WHAT YOU HAVE TO DO: Apart from the pictures, every entry below should be repeated exactly.

GIVEN ENTRIES:
- - -

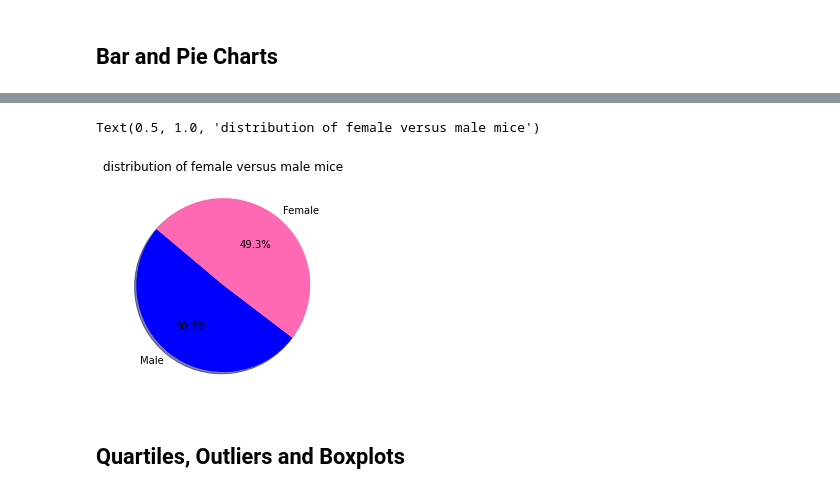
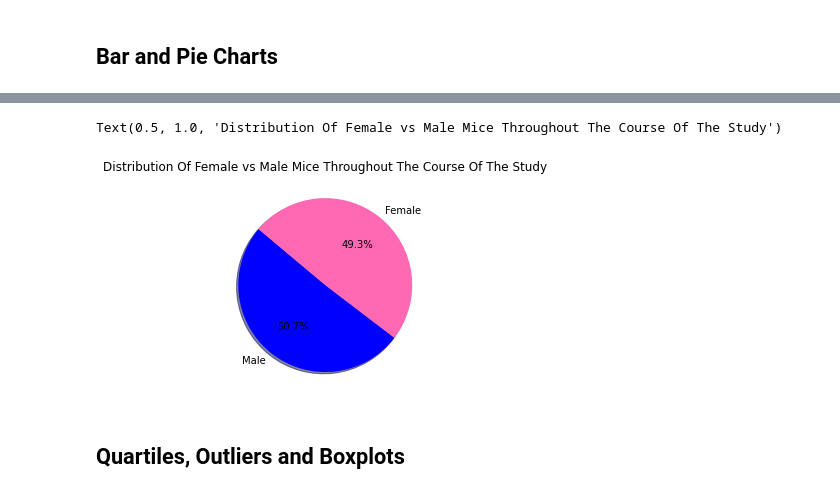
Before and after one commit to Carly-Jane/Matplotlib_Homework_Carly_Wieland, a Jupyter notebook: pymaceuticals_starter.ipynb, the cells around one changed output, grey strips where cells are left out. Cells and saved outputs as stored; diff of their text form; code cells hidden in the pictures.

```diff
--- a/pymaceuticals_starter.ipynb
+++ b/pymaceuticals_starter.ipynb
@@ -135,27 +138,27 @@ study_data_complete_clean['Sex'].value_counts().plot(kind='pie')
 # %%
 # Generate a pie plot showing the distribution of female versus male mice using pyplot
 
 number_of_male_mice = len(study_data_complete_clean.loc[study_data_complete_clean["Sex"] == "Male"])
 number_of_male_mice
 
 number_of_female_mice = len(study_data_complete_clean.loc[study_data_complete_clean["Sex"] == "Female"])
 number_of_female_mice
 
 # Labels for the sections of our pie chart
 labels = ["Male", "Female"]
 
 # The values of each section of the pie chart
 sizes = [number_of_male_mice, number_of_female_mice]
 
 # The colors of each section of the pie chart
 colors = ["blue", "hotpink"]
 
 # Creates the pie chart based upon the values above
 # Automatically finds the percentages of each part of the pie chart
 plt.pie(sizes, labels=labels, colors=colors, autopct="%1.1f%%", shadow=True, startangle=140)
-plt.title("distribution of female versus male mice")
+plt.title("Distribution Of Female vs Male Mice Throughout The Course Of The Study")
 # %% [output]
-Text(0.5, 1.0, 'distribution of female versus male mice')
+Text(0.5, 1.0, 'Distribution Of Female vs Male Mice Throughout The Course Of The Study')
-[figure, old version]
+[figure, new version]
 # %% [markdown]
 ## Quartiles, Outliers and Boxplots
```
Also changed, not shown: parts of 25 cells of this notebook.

- - -

ANSWER BOX:
Before and after one commit to Carly-Jane/Matplotlib_Homework_Carly_Wieland, a Jupyter notebook: pymaceuticals_starter.ipynb, the cells around one changed output, grey strips where cells are left out. Cells and saved outputs as stored; diff of their text form; code cells hidden in the pictures.

```diff
--- a/pymaceuticals_starter.ipynb
+++ b/pymaceuticals_starter.ipynb
@@ -135,27 +138,27 @@ study_data_complete_clean['Sex'].value_counts().plot(kind='pie')
 # %%
 # Generate a pie plot showing the distribution of female versus male mice using pyplot
 
 number_of_male_mice = len(study_data_complete_clean.loc[study_data_complete_clean["Sex"] == "Male"])
 number_of_male_mice
 
 number_of_female_mice = len(study_data_complete_clean.loc[study_data_complete_clean["Sex"] == "Female"])
 number_of_female_mice
 
 # Labels for the sections of our pie chart
 labels = ["Male", "Female"]
 
 # The values of each section of the pie chart
 sizes = [number_of_male_mice, number_of_female_mice]
 
 # The colors of each section of the pie chart
 colors = ["blue", "hotpink"]
 
 # Creates the pie chart based upon the values above
 # Automatically finds the percentages of each part of the pie chart
 plt.pie(sizes, labels=labels, colors=colors, autopct="%1.1f%%", shadow=True, startangle=140)
-plt.title("distribution of female versus male mice")
+plt.title("Distribution Of Female vs Male Mice Throughout The Course Of The Study")
 # %% [output]
-Text(0.5, 1.0, 'distribution of female versus male mice')
+Text(0.5, 1.0, 'Distribution Of Female vs Male Mice Throughout The Course Of The Study')
-[figure, old version]
+[figure, new version]
 # %% [markdown]
 ## Quartiles, Outliers and Boxplots
```
Also changed, not shown: parts of 25 cells of this notebook.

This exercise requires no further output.